Web document revisions:
- Opening Delimiter -

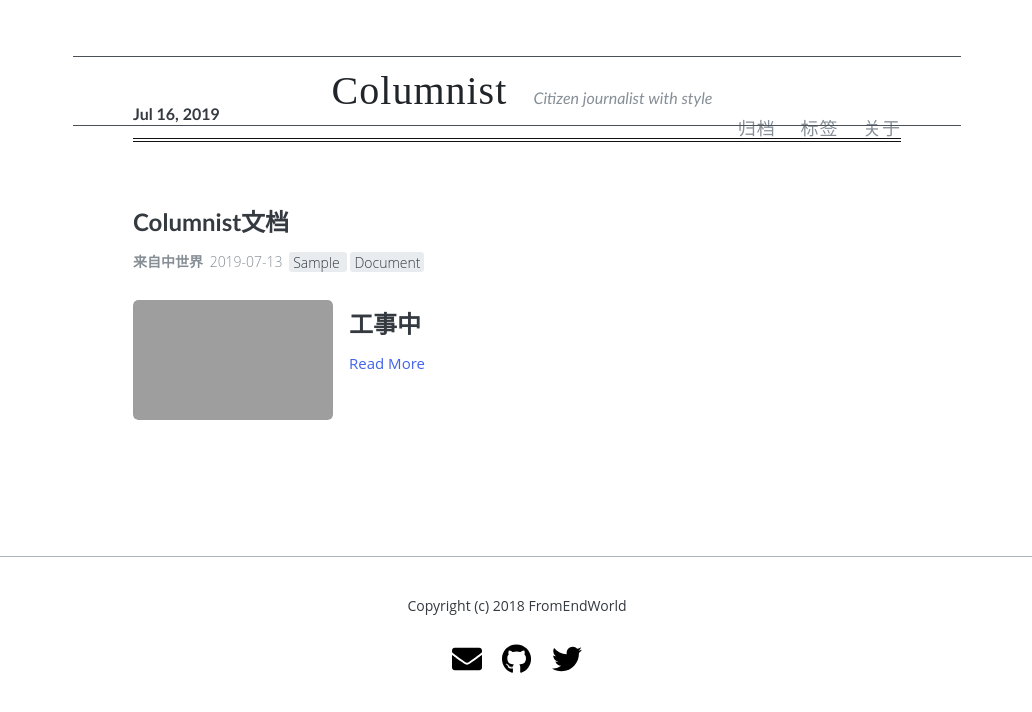
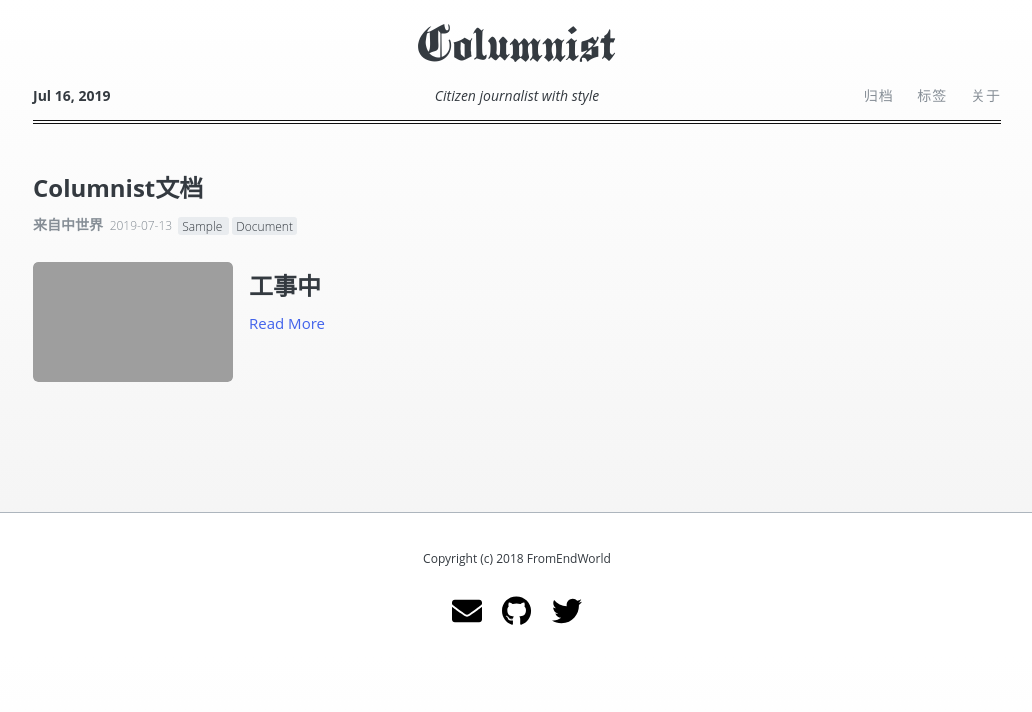
Before and after one commit to FromEndWorld/columnist, a Jekyll site: the page built from index.html, in a window 1280 px wide. Shown: the top 712 px of the page, without its empty margins (123-1155 px from the left). Built offline with Jekyll 4.4.1, drawn with Linux system fonts in a browser that asks for light colours; the list of posts is cut into pages by our own code; grey boxes are pictures that could not be loaded.

Commit message:
font and style

```diff
--- a/_includes/head.html
+++ b/_includes/head.html
@@ -11,6 +11,8 @@
   <link rel="stylesheet" type="text/css" href="{{ site.baseurl }}/style.css" />
   <link rel="alternate" type="application/rss+xml" title="{{ site.name }} - {{ site.description }}" href="{{ site.baseurl }}/feed.xml" />
   <link rel="shortcut icon" href="{{ site.favicon }}">
+  <link href="https://fonts.googleapis.com/css?family=Merriweather&display=swap" rel="stylesheet">
+
 
   <!-- Created with Jekyll Now - http://github.com/barryclark/jekyll-now -->
 </head>
--- a/_sass/_variables.scss
+++ b/_sass/_variables.scss
@@ -20,13 +20,28 @@ $helveticaNeue: "Helvetica Neue", Helvetica, Arial, sans-serif;
 $georgia: Georgia, serif;
 
 // Fonts
-$title-font: Optima, 'Lucida Sans', source-han-serif-sc, "Source Han Serif SC", "Source Han Serif CN", "Source Han Serif TC", "Source Han Serif TW", "Source Han Serif", "STSong", "Songti SC", "SimSun", "Microsoft YaHei", sans-serif;
+
+@font-face{
+	font-family: 'plainblackwidenormal';
+	src: url('/fonts/Plain_Black_Wide-webfont.woff') format('woff');
+}
+
+@font-face{
+	font-family: 'incisedblackwidenormal';
+	src: url('/fonts/Incised_Black_Wide-webfont.woff') format('woff');
+}
+
+
+
+$masthead-font-desktop: 'plainblackwidenormal';
+$masthead-font-mobile: 'incisedblackwidenormal';
+$title-font: 'Merriweather' source-han-serif-sc, "Source Han Serif SC", "Source Han Serif CN", "Source Han Serif TC", "Source Han Serif TW", "Source Han Serif", "STSong", "Songti SC", "SimSun", "Microsoft YaHei", serif;
 $text-font: 'Open Sans','Helvetica Neue', Arial, 'Hiragino Sans GB','Microsoft YaHei','WenQuanYi Micro Hei',sans-serif;
 $code-font: 'Menlo', 'Courier New', 'Monaco', 'Spoqa Han Sans', monospace;
 
 // Font sizes
-$base-font-size: 16px;
-$small-font-size: 14px;
+$base-font-size: 14px;
+$small-font-size: 12px;
 
 // Colors
 $base-color: $oc-gray-8;
--- a/style.scss
+++ b/style.scss
@@ -21,12 +21,18 @@ html {
 body {
   font-family: $text-font;
   color: $base-color;
-  line-height: 1.7em;
+  line-height: 1.6em;
+  /* Permalink - use to edit and share this gradient: https://colorzilla.com/gradient-editor/#ffffff+0,f2f2f2+100 */
+  background: -moz-linear-gradient(top,  #ffffff 0%, #f2f2f2 100%); /* FF3.6-15 */
+  background: -webkit-linear-gradient(top,  #ffffff 0%,#f2f2f2 100%); /* Chrome10-25,Safari5.1-6 */
+  background: linear-gradient(to bottom,  #ffffff 0%,#f2f2f2 100%); /* W3C, IE10+, FF16+, Chrome26+, Opera12+, Safari7+ */
+  filter: progid:DXImageTransform.Microsoft.gradient( startColorstr='#ffffff', endColorstr='#f2f2f2',GradientType=0 ); /* IE6-9 */
+
 }
 
 .container {
   margin: 0 auto;
-  max-width: 800px;
+  max-width: 1000px;
   padding: 0 16px;
   width: 100%;
 }
@@ -319,7 +325,7 @@ img {
 }
 
 .masthead {
-  padding: 20px 0 10px;
+  margin-top: -20px;
 
   @include mobile {
     text-align: center;
@@ -345,11 +351,9 @@ img {
 }
 
 .site-info {
-  float: none;
-  border-top: 1px solid $oc-gray-7;
-  border-bottom: 1px solid $oc-gray-7;
-  margin: 20px -60px 0;
-  padding: 0 60px;
+  text-align: center;
+  position: relative;
+  top: 36px;
 
   @include mobile {
     float: none;
@@ -360,36 +364,37 @@ img {
 }
 
 .site-name {
-  display:inline-block;
-  margin: 5px 0 0;
-  color: $oc-gray-9;
+  font-family:$masthead-font-desktop;
+  font-weight:300;
+  font-size: 40px;
+  line-height: 48px;
+  margin: 10px;
+  letter-spacing: 1px;
   cursor: pointer;
-  font-family: $title-font;
-  font-weight: bold;
-  font-size: 24px;
-  letter-spacing: 1px;
-  line-height: 40px;
 }
 
 .site-description {
-  margin: 0 0 0 12px;
-  color: $oc-gray-6;
-  font-size: 16px;
-  display: inline-block;
-  line-height: 40px;
+  line-height: 24px;
+  font-style: italic;
 
   @include mobile {
     display: none;
   }
 }
 
+.daily {
+  font-family: $title-font;
+  line-height: 24px;
+  border-bottom: 4px double #111;
+  padding: 12px 0;
+}
+
+time {
+  font-weight: bold;
+}
+
 nav {
   float: right;
-  // margin-top: 23px; // @TODO: Vertically middle align
-  font-family: $title-font;
-  font-size: 18px;
-  line-height: 40px;
-  margin-top: 6px;
 
   @include mobile {
     float: none;
@@ -689,76 +694,3 @@ footer {
 // Settled on moving the import of syntax highlighting to the bottom of the CSS
 // ... Otherwise it really bloats up the top of the CSS file and makes it difficult to find the start
 @import "highlights";
-
-
-
-
-
-/* style.css | https://fromendworld.github.io/columnist/style.css */
-
-.site-info {
-  /* float: none; */
-  /* border-top: 1px solid #495057; */
-  /* border-bottom: 1px solid #495057; */
-  /* margin: 20px -60px 0; */
-  /* padding: 0 60px; */
-  text-align: center;
-  font-family: "plainblack";
-  position: relative;
-  top: 36px;
-  font-family: Optima, "Lucida Sans", source-han-serif-sc, "Source Han Serif SC", "Source Han Serif CN", "Source Han Serif TC", "Source Han Serif TW", "Source Han Serif", "STSong", "Songti SC", "SimSun", "Microsoft YaHei", sans-serif;
-}
-
-.site-name {
-  /* display: inline-block; */
-  /* margin: 5px 0 0; */
-  /* font-size: 24px; */
-  /* letter-spacing: 1px; */
-  /* line-height: 40px; */
-  /* font-family: ""; */
-  /* line-height: ""; */
-  /* line-height: "6"; */
-  /* line-height: "60"; */
-  font-weight: 300;
-  font-size: 40px;
-  line-height: 48px;
-  font-family: "IncisedBlackWide";
-  margin: 10px;
-}
-
-.site-description {
-  /* margin: 0 0 0 12px; */
-  /* line-height: 40px; */
-  line-height: 24px;
-  font-style: italic;
-}
-
-nav {
-  /* font-family: Optima, "Lucida Sans", source-han-serif-sc, "Source Han Serif SC", "Source Han Serif CN", "Source Han Serif TC", "Source Han Serif TW", "Source Han Serif", "STSong", "Songti SC", "SimSun", "Microsoft YaHei", sans-serif; */
-  /* font-size: 18px; */
-  /* line-height: 40px; */
-  /* margin-top: 6px; */
-}
-
-.masthead {
-  /* padding: 20px 0 10px; */
-  margin-top: -20px;
-}
-
-/* 内联 #2 | https://fromendworld.github.io/columnist/ */
-
-.daily {
-  font-family: Optima, "Lucida Sans", source-han-serif-sc, "Source Han Serif SC", "Source Han Serif CN", "Source Han Serif TC", "Source Han Serif TW", "Source Han Serif", "STSong", "Songti SC", "SimSun", "Microsoft YaHei", sans-serif;
-  line-height: 24px;
-}
-
-time {
-  font-weight: bold;
-}
-
-.daily {
-  /* position: absolute; */
-  /* width: 100%; */
-  border-bottom: 4px double #111;
-  padding: 12px 0;
-}
```
Also changed, not shown: fonts/Incised_Black_Wide-webfont.woff (added), fonts/Plain_Black_Wide-webfont.woff (added).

- Closing Delimiter -

> EXERCISE GOAL
Go through the records and gather the lines that hold "border".

> PROBLEM SOLUTION
-  border-top: 1px solid $oc-gray-7;
-  border-bottom: 1px solid $oc-gray-7;
+  border-bottom: 4px double #111;
-  /* border-top: 1px solid #495057; */
-  /* border-bottom: 1px solid #495057; */
-  border-bottom: 4px double #111;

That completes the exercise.